He told CNN he has "not been involved in any discussion about ousting McCarthy from the speakership" and added that he believes it's unlikely that it will happen.

"I don't see Speaker McCarthy ever bringing any legislation to the floor that does not have a majority of the majority," Gaetz said. "He made that commitment in the speaker contest. There's no misunderstanding about that.”

Remember: McCarthy, however, has repeatedly expressed confidence that a majority of House Republicans will back the bill. On Tuesday, one of the key debt limit negotiators said he too is confident about House Republicans' support for the bill, despite pushback from conservatives. 

Sen. Marco Rubio, the top Republican on Senate Intelligence, is among voices criticizing components of the deal. He told CNN that the “defense number is a problem for me” in the debt limit bill, and that he’s “torn a little bit about it.”

And Sen. Roger Wicker, the ranking Republican on Senate Armed Services, told CNN “I’m struggling” with the bill because of the Pentagon funding levels agreed to by McCarthy and Biden.

“In terms of purchasing power, it’s a substantial cut,” he said.

Republicans say the Pentagon’s budget will suffer because the agreed-upon levels don’t keep up with inflation.

6:03 p.m. ET, May 30, 2023

Senate minority whip confident there will be at least 9 GOP votes for debt limit bill once it gets to chamber

From CNN's Lauren Fox and Nicky Robertson 

Senate Minority Whip John Thune arrives for a closed-door briefing at the US Capitol Visitors Center on April 19, in Washington, DC.
Senate Minority Whip John Thune arrives for a closed-door briefing at the US Capitol Visitors Center on April 19, in Washington, DC. Chip Somodevilla/Getty Images

Senate Minority Whip John Thune said he is confident there will be at least nine Republican senators who support the debt ceiling bill once it comes to the chamber.

This will likely pave the way for the eventual passage of the bill if Senate Democrats are unified.

“None of these are perfect. We all know that. Members are concerned about the defense number, but you have to weigh it in the context of everything that was achieved and yes, it certainly wasn’t a perfect deal from our vantage point, but I think the wins certainly are significant,” Thune said. 

The big question now is how long it is going to take to pass it.  

“If we receive it tomorrow night then it is just a question of figuring out what the appetite is for amendments and kind of how our guys want to proceed,” Thune said. 

Remember: The timeframe to get the bill passed through both chambers of Congress and signed into law is extremely tight. Lawmakers are racing the clock to avert a catastrophic default ahead of June 5, the day the Treasury Department has said it will no longer be able to pay all of the nation’s obligations in full and on time.

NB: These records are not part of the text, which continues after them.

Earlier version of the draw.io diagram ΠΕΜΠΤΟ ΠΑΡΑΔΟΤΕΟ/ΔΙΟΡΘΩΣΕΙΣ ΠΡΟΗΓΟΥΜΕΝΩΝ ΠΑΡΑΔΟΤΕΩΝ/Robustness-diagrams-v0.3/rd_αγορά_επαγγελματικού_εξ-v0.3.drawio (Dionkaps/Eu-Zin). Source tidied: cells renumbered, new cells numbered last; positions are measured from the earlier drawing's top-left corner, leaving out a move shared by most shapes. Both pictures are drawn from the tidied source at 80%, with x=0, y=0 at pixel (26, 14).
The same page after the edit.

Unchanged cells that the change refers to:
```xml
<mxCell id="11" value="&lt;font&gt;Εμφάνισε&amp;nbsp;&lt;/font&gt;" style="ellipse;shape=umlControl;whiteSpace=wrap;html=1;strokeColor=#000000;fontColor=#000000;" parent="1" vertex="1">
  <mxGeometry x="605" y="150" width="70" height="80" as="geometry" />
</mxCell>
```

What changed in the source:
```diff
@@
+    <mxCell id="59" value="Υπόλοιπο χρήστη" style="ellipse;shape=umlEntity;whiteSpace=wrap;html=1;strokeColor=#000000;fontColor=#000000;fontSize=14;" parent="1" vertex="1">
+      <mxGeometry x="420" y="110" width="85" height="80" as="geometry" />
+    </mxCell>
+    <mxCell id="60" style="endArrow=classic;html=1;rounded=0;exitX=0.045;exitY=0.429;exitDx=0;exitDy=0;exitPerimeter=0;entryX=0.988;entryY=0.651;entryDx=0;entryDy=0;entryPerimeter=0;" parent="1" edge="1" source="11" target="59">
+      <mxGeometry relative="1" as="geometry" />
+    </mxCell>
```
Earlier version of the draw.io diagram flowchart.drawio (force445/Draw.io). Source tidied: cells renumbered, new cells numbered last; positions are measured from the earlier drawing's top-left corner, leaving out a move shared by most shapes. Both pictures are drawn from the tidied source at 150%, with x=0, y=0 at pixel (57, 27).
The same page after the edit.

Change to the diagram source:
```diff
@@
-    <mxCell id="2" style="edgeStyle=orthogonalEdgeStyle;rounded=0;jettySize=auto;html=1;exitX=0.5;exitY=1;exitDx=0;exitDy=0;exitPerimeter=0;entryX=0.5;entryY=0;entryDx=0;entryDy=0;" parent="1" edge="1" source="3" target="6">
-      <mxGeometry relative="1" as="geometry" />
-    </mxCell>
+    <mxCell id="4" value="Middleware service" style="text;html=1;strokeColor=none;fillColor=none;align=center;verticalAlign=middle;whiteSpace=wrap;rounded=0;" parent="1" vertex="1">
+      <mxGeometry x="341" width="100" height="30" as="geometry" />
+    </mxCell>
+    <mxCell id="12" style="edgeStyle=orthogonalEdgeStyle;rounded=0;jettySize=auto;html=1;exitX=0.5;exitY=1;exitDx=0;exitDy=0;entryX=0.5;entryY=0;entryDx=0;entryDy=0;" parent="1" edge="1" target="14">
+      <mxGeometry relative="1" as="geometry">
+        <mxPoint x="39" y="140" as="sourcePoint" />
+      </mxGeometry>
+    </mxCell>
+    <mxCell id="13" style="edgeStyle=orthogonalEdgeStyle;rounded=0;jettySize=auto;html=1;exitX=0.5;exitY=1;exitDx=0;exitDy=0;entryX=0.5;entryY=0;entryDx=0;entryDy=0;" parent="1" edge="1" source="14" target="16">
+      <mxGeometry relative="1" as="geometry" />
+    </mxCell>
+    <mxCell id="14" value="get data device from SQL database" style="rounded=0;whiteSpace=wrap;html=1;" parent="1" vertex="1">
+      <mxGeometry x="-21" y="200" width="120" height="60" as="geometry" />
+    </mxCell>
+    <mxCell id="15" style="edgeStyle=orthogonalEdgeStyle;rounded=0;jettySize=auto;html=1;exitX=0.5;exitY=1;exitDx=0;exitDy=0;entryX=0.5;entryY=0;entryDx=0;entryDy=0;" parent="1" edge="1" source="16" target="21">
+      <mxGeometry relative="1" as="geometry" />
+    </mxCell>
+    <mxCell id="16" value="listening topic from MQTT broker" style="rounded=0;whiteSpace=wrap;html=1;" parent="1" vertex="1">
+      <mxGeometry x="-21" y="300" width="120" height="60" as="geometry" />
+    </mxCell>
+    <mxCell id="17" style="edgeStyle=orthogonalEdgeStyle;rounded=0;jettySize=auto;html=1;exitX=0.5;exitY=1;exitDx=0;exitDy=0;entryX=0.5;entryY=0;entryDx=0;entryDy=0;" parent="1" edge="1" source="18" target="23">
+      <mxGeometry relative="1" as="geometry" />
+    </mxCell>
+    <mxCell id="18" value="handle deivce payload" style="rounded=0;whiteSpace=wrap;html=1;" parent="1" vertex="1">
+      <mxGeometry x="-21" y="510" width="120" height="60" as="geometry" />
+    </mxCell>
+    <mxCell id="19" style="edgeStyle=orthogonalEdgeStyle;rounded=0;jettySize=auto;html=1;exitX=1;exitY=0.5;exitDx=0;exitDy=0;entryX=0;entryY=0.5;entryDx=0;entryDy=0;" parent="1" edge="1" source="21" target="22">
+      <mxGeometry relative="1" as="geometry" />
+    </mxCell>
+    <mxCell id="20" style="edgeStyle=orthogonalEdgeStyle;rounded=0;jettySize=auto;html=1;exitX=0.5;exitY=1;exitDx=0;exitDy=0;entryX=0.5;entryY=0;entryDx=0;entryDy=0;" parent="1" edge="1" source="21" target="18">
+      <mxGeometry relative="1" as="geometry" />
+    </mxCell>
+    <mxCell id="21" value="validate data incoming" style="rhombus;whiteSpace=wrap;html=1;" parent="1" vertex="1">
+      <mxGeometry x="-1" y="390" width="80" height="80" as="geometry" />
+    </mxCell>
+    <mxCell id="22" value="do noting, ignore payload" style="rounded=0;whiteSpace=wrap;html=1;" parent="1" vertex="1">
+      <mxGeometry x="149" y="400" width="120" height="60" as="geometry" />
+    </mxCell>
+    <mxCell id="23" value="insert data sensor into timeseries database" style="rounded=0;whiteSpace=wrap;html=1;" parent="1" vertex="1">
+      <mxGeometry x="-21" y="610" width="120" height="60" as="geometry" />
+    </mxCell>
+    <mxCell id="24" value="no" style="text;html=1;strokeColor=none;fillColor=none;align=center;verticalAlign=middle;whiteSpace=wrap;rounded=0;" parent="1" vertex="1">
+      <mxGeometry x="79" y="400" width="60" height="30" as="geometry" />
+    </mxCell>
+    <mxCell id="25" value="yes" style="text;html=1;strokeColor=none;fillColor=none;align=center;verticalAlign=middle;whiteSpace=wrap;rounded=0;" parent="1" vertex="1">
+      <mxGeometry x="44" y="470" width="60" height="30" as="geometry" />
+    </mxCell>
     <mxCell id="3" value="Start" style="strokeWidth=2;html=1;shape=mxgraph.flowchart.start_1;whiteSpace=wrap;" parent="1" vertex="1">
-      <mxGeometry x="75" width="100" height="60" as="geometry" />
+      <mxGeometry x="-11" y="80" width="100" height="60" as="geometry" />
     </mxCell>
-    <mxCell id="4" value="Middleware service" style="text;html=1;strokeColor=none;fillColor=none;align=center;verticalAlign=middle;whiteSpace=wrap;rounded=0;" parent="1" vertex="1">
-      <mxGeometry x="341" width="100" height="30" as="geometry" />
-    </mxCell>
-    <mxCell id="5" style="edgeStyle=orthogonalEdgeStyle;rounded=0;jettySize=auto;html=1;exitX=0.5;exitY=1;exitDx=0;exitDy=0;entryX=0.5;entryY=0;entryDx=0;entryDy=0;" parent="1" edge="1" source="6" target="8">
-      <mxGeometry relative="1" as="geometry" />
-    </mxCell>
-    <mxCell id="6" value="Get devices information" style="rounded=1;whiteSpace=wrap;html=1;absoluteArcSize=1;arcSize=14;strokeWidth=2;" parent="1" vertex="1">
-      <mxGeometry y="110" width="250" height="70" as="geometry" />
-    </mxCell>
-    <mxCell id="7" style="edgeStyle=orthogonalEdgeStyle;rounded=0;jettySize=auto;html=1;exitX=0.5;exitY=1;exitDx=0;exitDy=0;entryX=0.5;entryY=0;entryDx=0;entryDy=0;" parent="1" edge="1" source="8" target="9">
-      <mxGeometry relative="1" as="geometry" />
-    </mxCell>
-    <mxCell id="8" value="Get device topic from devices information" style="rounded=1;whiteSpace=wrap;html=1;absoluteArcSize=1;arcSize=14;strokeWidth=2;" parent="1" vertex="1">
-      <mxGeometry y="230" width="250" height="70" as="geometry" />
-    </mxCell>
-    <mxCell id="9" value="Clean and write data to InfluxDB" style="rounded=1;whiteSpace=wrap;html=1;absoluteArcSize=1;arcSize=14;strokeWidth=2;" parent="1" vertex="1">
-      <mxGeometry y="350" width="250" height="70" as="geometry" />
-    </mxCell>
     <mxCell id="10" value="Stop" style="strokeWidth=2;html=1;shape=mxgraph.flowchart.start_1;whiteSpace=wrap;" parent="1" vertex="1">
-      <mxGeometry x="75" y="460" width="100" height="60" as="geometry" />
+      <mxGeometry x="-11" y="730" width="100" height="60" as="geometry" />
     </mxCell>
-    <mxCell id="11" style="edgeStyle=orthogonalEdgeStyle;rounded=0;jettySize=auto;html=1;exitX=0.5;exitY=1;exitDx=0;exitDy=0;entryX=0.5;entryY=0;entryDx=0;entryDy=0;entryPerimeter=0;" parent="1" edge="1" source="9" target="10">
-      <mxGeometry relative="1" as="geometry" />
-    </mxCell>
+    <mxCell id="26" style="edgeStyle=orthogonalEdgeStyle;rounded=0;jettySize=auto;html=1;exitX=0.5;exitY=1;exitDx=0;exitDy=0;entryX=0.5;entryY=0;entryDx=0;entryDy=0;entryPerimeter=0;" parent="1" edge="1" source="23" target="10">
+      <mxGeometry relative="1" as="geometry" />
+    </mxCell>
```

The powerful House Rules Committee must vote to adopt the rule, a hurdle that must be cleared before the bill can come to the House floor for a final vote. If the bill passes in the full House, it would then head to the Senate for approval.

Procedurally, there are a number of ways that members could muck up the works, but Thune said leadership is still accessing “the mood of the conference” and will have a better sense of how long this will take in the upcoming days. 

With a time agreement, the Senate could move rapidly to pass the debt ceiling bill.

Without one, the regular Senate process would slip beyond the June 5 deadline. There is optimism they could find a way forward, but Thune was clear it could take some time to sort out over the next few days. 

GOP Sen. John Cornyn said he thought it was more likely than not that lawmakers would work the weekend. 

Cornyn wouldn’t commit to backing the bill saying he wanted to see what comes out of the House, but he was effusive in his praise for McCarthy saying it was a “heroic” effort at a compromise.

He downplayed the conservative pushback against the bill from the House Freedom Caucus. 

“The very definition of a compromise means there is going to be some people dissatisfied. You can always say ‘you could have done better,’” Cornyn said. “I’m waiting to see what the sausage looks like when it comes out of the House.”

Cornyn said he was also concerned about the defense number.